Oklahoma is a major producer of natural gas, oil, and agricultural products. It ranks third in the nation for production of natural gas, is the 27th most agriculturally productive state, and ranks fifth in the country in wheat production. It is the fifth largest producer of crude oil and has the second largest number of oil rigs in the country. Oklahoma is fifth in cattle production and fifth in the production of wheat. Poultry and swine are also major agricultural products. Other important industries include aviation, energy, transportation equipment, food processing, electronics, and telecommunications. The aerospace sector is also among Oklahoma's largest industries, with Tulsa being home to the largest airline maintenance base in the world. It is one of the top 10 states in aerospace engine manufacturing. It is the top manufacturer of tires in North America. Other manufacturing industries include biotechnology, meat processing, oil and gas equipment manufacturing, and air conditioner manufacturing. Four Fortune 500 companies are headquartered in the state, including one of the largest truck stop and convenience store chains in the country. There are also distribution centers of several large retailers located in the state. Oklahoma has more than 50 public, private, and independent colleges and universities, including four tribal colleges. The largest public institutions in the state are Oklahoma State University, University of Oklahoma, the University of Central Oklahoma, and Northeastern State University, all with several satellite campuses throughout the state. Oklahoma City University, University of Tulsa, and the two state universities rank among the best undergraduate business programs in the country.

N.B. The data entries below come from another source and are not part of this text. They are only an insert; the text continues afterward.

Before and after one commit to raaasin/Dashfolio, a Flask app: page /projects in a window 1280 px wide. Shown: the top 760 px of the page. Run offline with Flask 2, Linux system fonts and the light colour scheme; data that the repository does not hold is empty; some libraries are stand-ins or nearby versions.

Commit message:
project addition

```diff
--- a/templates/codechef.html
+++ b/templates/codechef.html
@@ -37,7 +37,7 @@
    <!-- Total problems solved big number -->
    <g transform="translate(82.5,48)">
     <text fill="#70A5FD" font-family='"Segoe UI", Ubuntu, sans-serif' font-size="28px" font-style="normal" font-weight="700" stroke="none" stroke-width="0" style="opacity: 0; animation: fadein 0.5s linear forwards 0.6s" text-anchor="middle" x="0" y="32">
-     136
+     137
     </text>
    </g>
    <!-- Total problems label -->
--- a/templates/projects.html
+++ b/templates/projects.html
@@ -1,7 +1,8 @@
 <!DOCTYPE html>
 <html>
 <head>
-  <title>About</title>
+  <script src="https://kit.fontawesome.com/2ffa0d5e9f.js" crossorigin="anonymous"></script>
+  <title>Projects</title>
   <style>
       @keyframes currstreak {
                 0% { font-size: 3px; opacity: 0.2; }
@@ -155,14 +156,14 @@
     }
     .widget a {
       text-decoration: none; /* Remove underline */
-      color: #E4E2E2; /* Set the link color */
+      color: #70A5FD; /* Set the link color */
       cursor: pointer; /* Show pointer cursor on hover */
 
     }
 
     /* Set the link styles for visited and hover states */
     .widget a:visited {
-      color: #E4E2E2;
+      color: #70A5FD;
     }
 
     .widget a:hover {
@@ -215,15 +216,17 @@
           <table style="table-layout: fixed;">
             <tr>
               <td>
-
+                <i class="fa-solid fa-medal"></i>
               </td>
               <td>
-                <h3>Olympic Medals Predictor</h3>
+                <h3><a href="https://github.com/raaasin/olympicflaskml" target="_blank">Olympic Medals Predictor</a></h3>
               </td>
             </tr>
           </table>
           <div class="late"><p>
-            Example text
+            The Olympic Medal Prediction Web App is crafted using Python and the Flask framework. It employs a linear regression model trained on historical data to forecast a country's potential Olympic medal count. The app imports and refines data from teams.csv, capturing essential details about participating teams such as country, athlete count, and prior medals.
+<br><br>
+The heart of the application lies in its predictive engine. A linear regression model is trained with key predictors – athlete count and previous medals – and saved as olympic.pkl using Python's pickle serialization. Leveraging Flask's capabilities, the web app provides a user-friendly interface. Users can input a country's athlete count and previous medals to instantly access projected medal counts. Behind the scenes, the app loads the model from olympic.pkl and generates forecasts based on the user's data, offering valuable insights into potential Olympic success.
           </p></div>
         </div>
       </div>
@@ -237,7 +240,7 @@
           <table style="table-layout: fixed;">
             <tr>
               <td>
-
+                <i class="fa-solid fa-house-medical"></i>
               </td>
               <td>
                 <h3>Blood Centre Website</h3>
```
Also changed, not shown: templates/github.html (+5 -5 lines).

Most of Oklahoma lies in the Great Plains, Cross Timbers, and U.S. Interior Highlands, and the landscape contains mountain ranges, prairie, mesas, and forests. Oklahoma is one of four states to harbor more than 10 distinct ecological regions, with 11 in its borders, which is more per square mile than any other state. There are four primary mountain ranges: the Ouachita Mountains, the Arbuckle Mountains, the Wichita Mountains, and the Ozark Mountains. A portion of the Flint Hills stretches into the north central area of the state. The northwestern corner of the state has a rolling flat landscape with intermittent canyons and mesa ranges. The southwestern region is partial plains dotted with small island mountain ranges. The central region of the state is covered by transitional prairie and oak savannahs. The Ozark and Ouachita Mountains stretch west to east over the eastern third of the state. There are more than 500 named creeks and rivers in Oklahoma, and it holds the nation's highest number of artificial reservoirs, with more than 200 lakes created by dams. Oklahoma has more than 70 state and national protected parks and wildlife areas. Six percent of the state's 10 million acres of forest is public land, including part of the Ouachita National Forest, the oldest and largest national forest in the southern part of the country. Chickasaw National Recreation Area is the largest of the federally-protected areas, with 9,899 acres. Other notable parks include Wichita Mountains National Wildlife Refuge, Okmulgee State Park, including beautiful Okmulgee Lake, Robbers Cave State Park, with scenic bluffs and the hilly woodlands of the San Bois Mountains, Beavers Bend State Park, featuring a resort lodge, cabins, RV camping along the shores of Broken Bow Lake and the Mountain Fork River, Lake Texoma State Park, an 89,000-acre reservoir that is one of the most popular lake destinations in the country, and Alabaster Caverns State Park, featuring a three quarter-mile cavern formed of alabaster, a rare form of gypsum, the largest natural gypsum cave open to the public. There are also hundreds of sites throughout the state on the National Register of Historic Places, as well as museums and other places of interest featuring pioneer and Native American history.